The Song of the Faerie Prince
by Tay LaRoi.
Six Word Summary: QUILTBAG* representation + fairies = an amazing read!
Blurb: Sixteen-year-old Gia Johnson is comfortable in the background, but when dark magic looms over her town, her beautiful voice will put her in a spotlight she never imagined: the Seelie Court. To get out alive and save her childhood friend, she’ll have to trust Oliver O’Brian, a trans classmate and a Prince of Faerie, especially when an ancient evil rears its ugly head from the depths of Lake Michigan. All the while, Gia finds herself drawn to Oliver, but what does that mean if she’s always liked girls?
Length: 222 pages.
Read as an: eBook.
My Thoughts: I really liked this book. I liked this book so much that I finished the 210 pages within a day and a half, despite working both days. I found myself just smiling and enjoying pretty much every moment of the book.
The Song of the Fairy Prince is the third book of The Faerie Court Chronicles, however I read the book completely out of order. I didn’t find any huge gaps in my knowledge and I easily read this as a stand alone. There were some allusions to and appearances of past events and characters but if anything, they made me want to read the two earlier books.
The characters of The Song of the Fairy Prince were a real highlight for me. The two characters Gia and Oliver were amazing. I found each to be so individual and so compelling and so cute and it’s my review I can use poor grammar if I want to.
I felt particularly close to Gia, she seemed so real with her insecurities and struggles to find a place for herself. While I’m not biracial, I found Gia’s inner conflict to find a space for herself incredibly compelling. Minor spoiler alerts ahead – My love for Gia was cemented when she discussed her desire to find a ‘square’ that she fit completely in, namely by identifying as a lesbian. The frank and open discussion of how she felt like an outsider within her two racial identities, coupled with how her feelings for Oliver challenged her idea of herself, was incredibly powerful. It was so great getting to see this struggle represented in a character.

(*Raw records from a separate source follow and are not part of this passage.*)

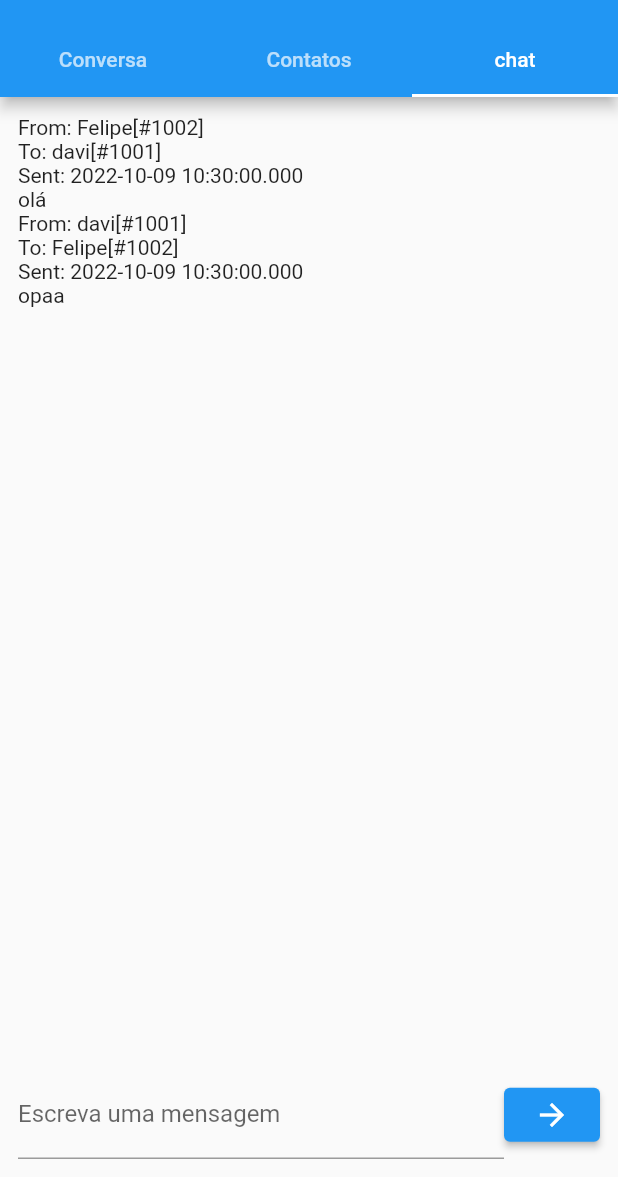
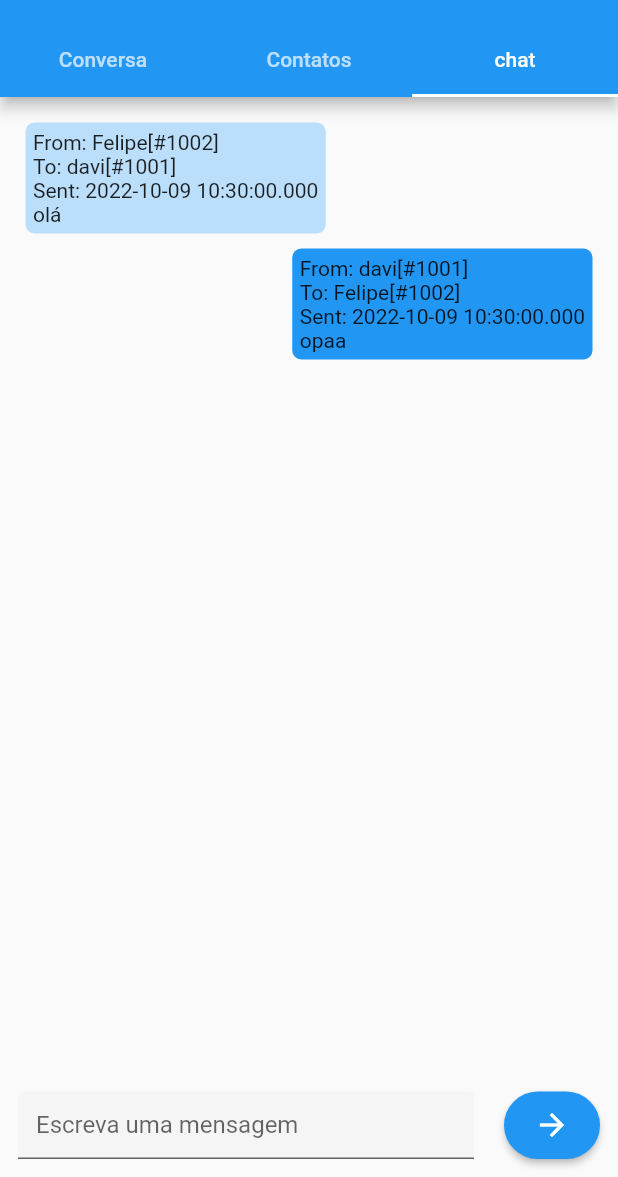
Before and after one commit to davi133/app-mensagens-si700, a Flutter app: the screen it shows after launch, tab 3 chosen, on a phone screen of 412 x 824 dp, the part 59-1236 px from its top. Run offline on Flutter 3.47's test engine with Material 2 defaults, Android fonts, the phone set to English and light mode, and no system bars; key blocks and very long unbroken strings in the code were emptied for the run.

Commit message:
chat screen stylized

```diff
--- a/lib/View/Chat.dart
+++ b/lib/View/Chat.dart
@@ -2,6 +2,7 @@ import 'package:flutter/material.dart';
 import '../model/user.dart';
 import 'conversa_tile.dart';
 import '../model/mensagem.dart';
+import '../model/user.dart';
 
 class ChatScreen extends StatelessWidget {
   ChatScreen({super.key});
@@ -17,25 +18,7 @@ class ChatScreen extends StatelessWidget {
       margin: const EdgeInsets.all(12.0),
       child: Column(
         mainAxisAlignment: MainAxisAlignment.spaceBetween,
-        children: [
-          MessageList(mensagens),
-          Row(
-            children: [
-              const Expanded(
-                child: TextField(
-                  keyboardType: TextInputType.text,
-                  decoration: InputDecoration(
-                    labelText: 'Escreva uma mensagem',
-                  ),
-                ),
-              ),
-              ElevatedButton(
-                onPressed: () {},
-                child: const Icon(Icons.arrow_forward),
-              )
-            ],
-          ),
-        ],
+        children: [MessageList(mensagens), const ChatBottom()],
       ),
     );
   }
@@ -44,6 +27,7 @@ class ChatScreen extends StatelessWidget {
 class MessageList extends StatelessWidget {
   MessageList(this.mensagens, {super.key});
   List<Mensagem> mensagens;
+  final User me = User("davi", 1001);
 
   @override
   Widget build(BuildContext context) {
@@ -59,13 +43,77 @@ class MessageList extends StatelessWidget {
 }
 
 class MessageTile extends StatelessWidget {
-  const MessageTile(this.msg,{super.key});
+  MessageTile(this.msg, {super.key});
   final Mensagem msg;
+  final User me = User("davi", 1001);//Isso precisa ser refatorado depois,
+                                     //mas precisa de um jeito do tile saber
+                                     //em qual lado da tela colocar a mensagem
+  @override
+  Widget build(BuildContext context) {
+    return Row(
+      mainAxisAlignment: msg.from.numero == me.numero
+          ? MainAxisAlignment.end
+          : MainAxisAlignment.start,
+      children: [
+        Container(
+          decoration: BoxDecoration(
+              color:
+                  msg.from.numero == me.numero ? Colors.blue : Colors.blue[100],
+              borderRadius: const BorderRadius.all(Radius.circular(6))),
+          padding: const EdgeInsets.all(5.0),
+          margin: const EdgeInsets.all(5.0),
+          child: Text("$msg"),
+        ),
+      ],
+    );
+  }
+}
+
+class ChatBottom extends StatefulWidget {
+  const ChatBottom({super.key});
+
+  @override
+  State<ChatBottom> createState() => _ChatBottomState();
+}
+
+class _ChatBottomState extends State<ChatBottom> {
+  String message = "";
 
   @override
   Widget build(BuildContext context) {
-    return Container(
-      child: Text("$msg"),
+    return SizedBox(
+      height: 45,
+      child: Row(
+        children: [
+          Expanded(
+            child: TextField(
+              keyboardType: TextInputType.text,
+              decoration: InputDecoration(
+                labelText: 'Escreva uma mensagem',
+                filled: true,
+                fillColor: Colors.grey[100],
+              ),
+              onChanged: (value) => {message = value},
+            ),
+          ),
+          const SizedBox(
+            width: 20,
+          ),
+          SizedBox(
+            height: 45,
+            child: ElevatedButton(
+              style: ButtonStyle(
+                  shape: MaterialStateProperty.all<RoundedRectangleBorder>(
+                      RoundedRectangleBorder(
+                borderRadius: BorderRadius.circular(25.0),
+
+              ))),
+              onPressed: () {},
+              child: const Icon(Icons.arrow_forward),
+            ),
+          )
+        ],
+      ),
     );
   }
 }
```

Oliver was also an incredible character. I really enjoyed how, once again, there was this internal struggle for the character. Oliver had and still was, coming to terms with the idea of ‘burdening’ his parents with accepting his trans identity with deciding to then ‘burden’ them again with the reveal of his true Faerie parentage. It was also great to see his quiet confidence and his desire to prove himself. Coupled with Gia, these two were such a pleasure to read.
I know I haven’t talked about the plot of The Song of the Fairy Prince, but I cannot get over my love for Gia and Oliver. To see Gia recognise her feelings for Oliver, to see her come to grips with her sexuality and admit to herself that it’s okay to evolve as a person, was so amazing. To see the two characters think through and experience these issues in a young adult book was so refreshing and important. Where were these books when I was a teenager?!
Best Bits: I’m not going to lie, I got the warm fuzzies whenever Gia and Oliver had moments together. I think their relationship was so cute and honestly, I would love to see more of these two ❤
Another thing I loved,was when Gia and Oliver discus their previous dating history. I usually hate when characters talks about their past sexual/romantic relationships (no judgements 😛 ) but I really enjoyed seeing Oliver as a sexual being. That voice 😉
Recommendations: If you’re an avid young adult or fantasy reader then this book is a must. If you’re not an ‘avid’ reader but still like Young Adult and fantasy, I still think this book is a must!
Also if you’re someone who’s interested in reading more books with QUILTBAG* characters, definitely give this book a read.
Also also, if you’re a fan of Holly Black, you should really try reading this book!
*QUILTBAG = Acronym of Queer/Questioning, Undecided, Intersex, Lesbian, Trans, Bisexual, Asexual, and Gay/Genderqueer.
Please note: I received a copy of The Song of the Fairy Prince from NetGalley.